Wednesday, February 09, 2005

top 5 songs about rejection: avoid getting either myself or jenny lewis angry. i will steal your ice cream, and she will kill you.

Rilo Kiley - The Execution Of All Things
"I'm feeling badly: it's not an attempt at decency. And if you're well-off, well, then I'm happy some for you, but I'd rather not celebrate my defeat and humiliation here with you."

This song can be an excellent passive-aggressive weapon when placed in the right hands, ie. mine. (Technically, I guess any song would have worked, but the fact that it was this one just made it that much better.) Once upon an unpleasant time, I got myself into one of those classic and universally bad in-love-with-your-housemate situations. I earn extra points for stupidity for having known I felt that way long before I decided it would be an okay idea to live together. When I finally told the truth after a year-and-a-half, so did he, and it wasn't what I wanted to hear. He started seeing someone a week later. We shared a bedroom wall. You fill in the blanks.

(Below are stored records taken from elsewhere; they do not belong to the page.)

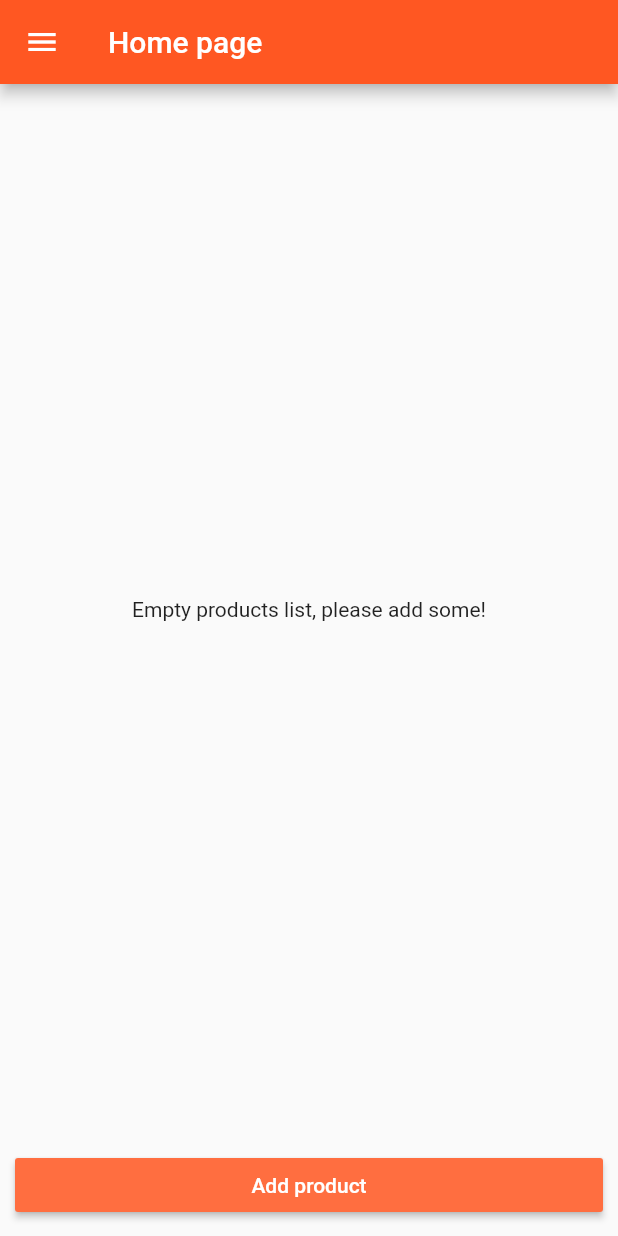
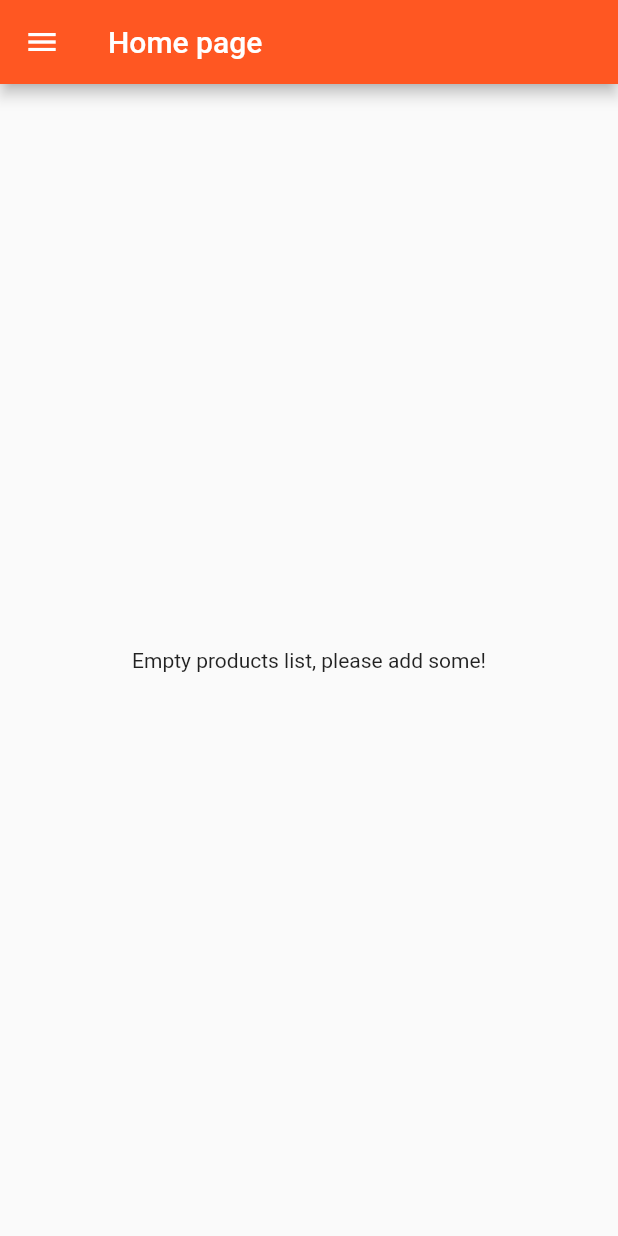
Before and after one commit to khorotyan/shoppingapp, a Flutter app: the screen it shows after launch, on a phone screen of 412 x 824 dp. Run offline on Flutter 3.47's test engine with Material 2 defaults, Android fonts, the phone set to English and light mode, and no system bars.

Commit message:
Ability to create a product from the Create Product Page

```diff
--- a/simple_flutter_list/lib/entities/product.dart
+++ b/simple_flutter_list/lib/entities/product.dart
@@ -2,6 +2,7 @@ class Product {
   String title;
   String details;
   String imageUrl;
+  double price;
 
-  Product(this.title, this.details, this.imageUrl);
+  Product(this.title, this.details, this.imageUrl, this.price);
 }
--- a/simple_flutter_list/lib/main.dart
+++ b/simple_flutter_list/lib/main.dart
@@ -48,9 +48,9 @@ class _SimpleAppState extends State<SimpleApp> {
             accentColor: Colors.deepOrangeAccent),
         // home: AuthPage(),
         routes: {
-          '/': (BuildContext context) =>
-              ProductsPage(_products, _addProduct, _removeProduct),
-          '/admin': (BuildContext context) => ProductsAdminPage()
+          '/': (BuildContext context) => ProductsPage(_products),
+          '/admin': (BuildContext context) =>
+              ProductsAdminPage(_addProduct, _removeProduct)
         },
 
         // Executed when we navigate to a named route
@@ -79,7 +79,7 @@ class _SimpleAppState extends State<SimpleApp> {
               // When we want to go to a page that does not exist, then at least go to
               //  this page - the home page
               builder: (BuildContext context) =>
-                  ProductsPage(_products, _addProduct, _removeProduct));
+                  ProductsPage(_products));
         });
   }
 }
--- a/simple_flutter_list/lib/pages/products_page.dart
+++ b/simple_flutter_list/lib/pages/products_page.dart
@@ -5,10 +5,8 @@ import '../entities/product.dart';
 
 class ProductsPage extends StatelessWidget {
   final List<Product> products;
-  final Function addProduct;
-  final Function removeProduct;
 
-  ProductsPage(this.products, this.addProduct, this.removeProduct);
+  ProductsPage(this.products);
 
   @override
   Widget build(BuildContext context) {
@@ -26,6 +24,6 @@ class ProductsPage extends StatelessWidget {
           )
         ])),
         appBar: AppBar(title: Text('Home page')),
-        body: ProductManager(products, addProduct, removeProduct));
+        body: ProductManager(products));
   }
 }
--- a/simple_flutter_list/lib/product_control.dart
+++ /dev/null
@@ -1,20 +0,0 @@
-import 'package:flutter/material.dart';
-
-import './entities/product.dart';
-
-class ProductControl extends StatelessWidget {
-  final Function addProduct;
-
-  ProductControl(this.addProduct);
-
-  @override
-  Widget build(BuildContext context) {
-    return SizedBox(width: double.infinity, child: RaisedButton(
-      color: Theme.of(context).accentColor,
-      onPressed: () {
-        addProduct(Product('Simple product', 'Some detail about the product', 'images/img512_512.png'));
-      },
-      child: Text('Add product', style: TextStyle(color: Colors.white)),
-    ));
-  }
-}
--- a/simple_flutter_list/lib/product_manager.dart
+++ b/simple_flutter_list/lib/product_manager.dart
@@ -1,25 +1,18 @@
 import 'package:flutter/material.dart';
 
 import './products.dart';
-import './product_control.dart';
 import './entities/product.dart';
 
 // The file manages the products
 class ProductManager extends StatelessWidget {
   final List<Product> products;
-  final Function addProduct;
-  final Function removeProduct;
 
-  ProductManager(this.products, this.addProduct, this.removeProduct);
+  ProductManager(this.products);
 
   @override
   Widget build(BuildContext context) {
     return Column(children: [
-      Expanded(child: Products(products, removeProduct)),
-      Container(
-          margin: EdgeInsets.all(10.0),
-          child: ProductControl(
-              addProduct)) // Expanded takes the remainder of space
+      Expanded(child: Products(products))
     ]);
   }
 }
--- a/simple_flutter_list/lib/products.dart
+++ b/simple_flutter_list/lib/products.dart
@@ -7,10 +7,9 @@ import './entities/product.dart';
 class Products extends StatelessWidget {
   // final - value is unchangable
   final List<Product> products;
-  final Function deleteProduct;
 
   // this.products automatically does: this.products = products
-  Products(this.products, this.deleteProduct);
+  Products(this.products);
 
   Widget _buildProductItem(BuildContext context, int index) {
     return Card(
@@ -22,16 +21,9 @@ class Products extends StatelessWidget {
         alignment: MainAxisAlignment.center,
         children: <Widget>[
           FlatButton(
-            child: Text('Details'),
-            onPressed: () => Navigator
-                    .pushNamed<bool>(context, '/product/' + index.toString())
-                    .then((bool delete) {
-                  // Future will return a bool (when getting back to this page)
-                  if (delete) {
-                    deleteProduct(index);
-                  }
-                }),
-          )
+              child: Text('Details'),
+              onPressed: () => Navigator.pushNamed<bool>(
+                  context, '/product/' + index.toString()))
         ],
       )
     ]));
```
Also changed, not shown: simple_flutter_list/lib/pages/product_create_page.dart (+11 -1 lines), simple_flutter_list/lib/pages/products_admin_page.dart (+6 -2 lines).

One day she was over at our house, and I didn't particularly want her there. (I didn't particularly want him there either, but he was paying rent.) So, with my bedroom door considerately closed, I played "The Execution Of All Things" several times over, at increasingly loud volumes, until I had to plug my own ears and sit on the other side of my room from the speakers in order to tolerate the noise. They didn't say a thing to me, but left for her house a few minutes later. I WIN. I also dealt with the conflict in an incredibly mature manner. After he left, I may have eaten a bunch of his ice cream. I know I did that at least a couple of times.

Anyway, the song. It begins with a warped music box that melts into synthesizers and strings, until Jenny Lewis' voice enters all sugar-spice-and-everything-nice, and brings a filthy bassline with it. Now you've got an incredibly catchy, well-written indie pop song that later busts out some great guitar lines. I guess it's probably not "current" enough to get played on The O.C. or something; otherwise, it would be so hot right now. But the best part of the song is when you discover that it is actually about murdering every single living creature on earth, except for the perpetrator of some unknown crime against Ms. Lewis, because the entire point of the exercise is for him to suffer through the massacre until just the two of them are left, when he will finally also get murdered. This is the catchiest song you will ever hear about wanting to commit mass murder simply out of spite. It is the cyanide in your Almond Crunch ice cream. In short: AWESOME.

"Then we'll murder what matters to you and move on to your neighbours and kids, crush all hopes of happiness with disease 'cause of what you did. And lastly, you're all alone with nothing left but sleep - but sleep never comes to you, it's just the guilt and forever wakefulness of the weak. It's just you and me! The execution of all things!"